The Hiroshima office of NHK – Japan’s national broadcaster – has apologized for a series of Tweets in the name of wartime residents that are now being seen as increasing discrimination against local Koreans living in the area.
The Tweets in question were based on the real life diaries kept by three former residents of the city living in the area at the end of WWII when Hiroshima became the first city in the world to have atomic weapons used against it.
And although the Tweets were based on the diaries of a 13-year-old local boy, a local housewife and a newspaper staff reporter working in Hiroshima in 1945, it was the diary of ‘Shun’ the 13-year-old that has caused problems.
Tweets made on June 16th, and again on August 20th by ‘Shun’ are timed five days after Japan’s defeat in WWII – on August 20th 1945 – with Shun claiming that his journey east to an area near Tokyo to escape the devastated city of Hiroshima was interrupted in Osaka by a gang of Koreans smashing train windows and rowdily announcing “We are citizens of a victor country! Get out, (people of) the defeated country!”
On Saturday in Japan, two days after the Tweets went out, this led to a number of protesters rallying outside NHK Hiroshima office using the online messages supposed to be from 1945, presuming social media had existed at the time, as reason to discriminate against Koreans.
In response, Japanese media is now reporting a number of calmer heads coming to the fore with one woman in her 30s reportedly saying to NHK that they “completely lacked awareness about the violent nature of the tweets, and the imagination to see what will happen in current Japanese society where discrimination is rampant if such posts are made.”
It was a message echoed by a man in his 50s who said Tweets like this “inadvertently contained the message that it is OK to reject Korean residents of Japan because some of them committed violence in the past.”
As a result, NHK on Monday this week acquiesced, admitting the broadcaster “lacked consideration.”
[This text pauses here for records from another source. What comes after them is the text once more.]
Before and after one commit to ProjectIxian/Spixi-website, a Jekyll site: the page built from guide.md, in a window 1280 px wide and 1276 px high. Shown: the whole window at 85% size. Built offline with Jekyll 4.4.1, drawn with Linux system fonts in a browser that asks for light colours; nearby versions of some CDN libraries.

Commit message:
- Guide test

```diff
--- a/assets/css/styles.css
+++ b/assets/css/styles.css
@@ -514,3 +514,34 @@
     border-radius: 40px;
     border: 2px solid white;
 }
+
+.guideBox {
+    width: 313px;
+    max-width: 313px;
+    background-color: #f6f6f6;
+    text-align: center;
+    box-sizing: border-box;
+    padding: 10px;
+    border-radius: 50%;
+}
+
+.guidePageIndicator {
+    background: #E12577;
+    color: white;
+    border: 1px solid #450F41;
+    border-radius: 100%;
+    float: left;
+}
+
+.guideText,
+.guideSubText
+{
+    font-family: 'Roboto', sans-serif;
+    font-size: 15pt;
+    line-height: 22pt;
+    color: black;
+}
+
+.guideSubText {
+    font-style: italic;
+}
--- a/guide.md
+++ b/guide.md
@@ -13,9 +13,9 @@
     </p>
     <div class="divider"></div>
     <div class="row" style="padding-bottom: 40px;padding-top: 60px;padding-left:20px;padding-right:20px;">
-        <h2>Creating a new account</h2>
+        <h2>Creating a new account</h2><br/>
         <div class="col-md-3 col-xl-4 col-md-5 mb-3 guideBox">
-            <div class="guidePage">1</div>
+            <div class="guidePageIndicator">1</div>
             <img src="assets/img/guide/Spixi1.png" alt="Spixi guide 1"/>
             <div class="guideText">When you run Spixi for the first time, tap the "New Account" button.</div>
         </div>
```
An apology posted online said NHK “did not pay full consideration to the possible reaction by a modern-day audience.”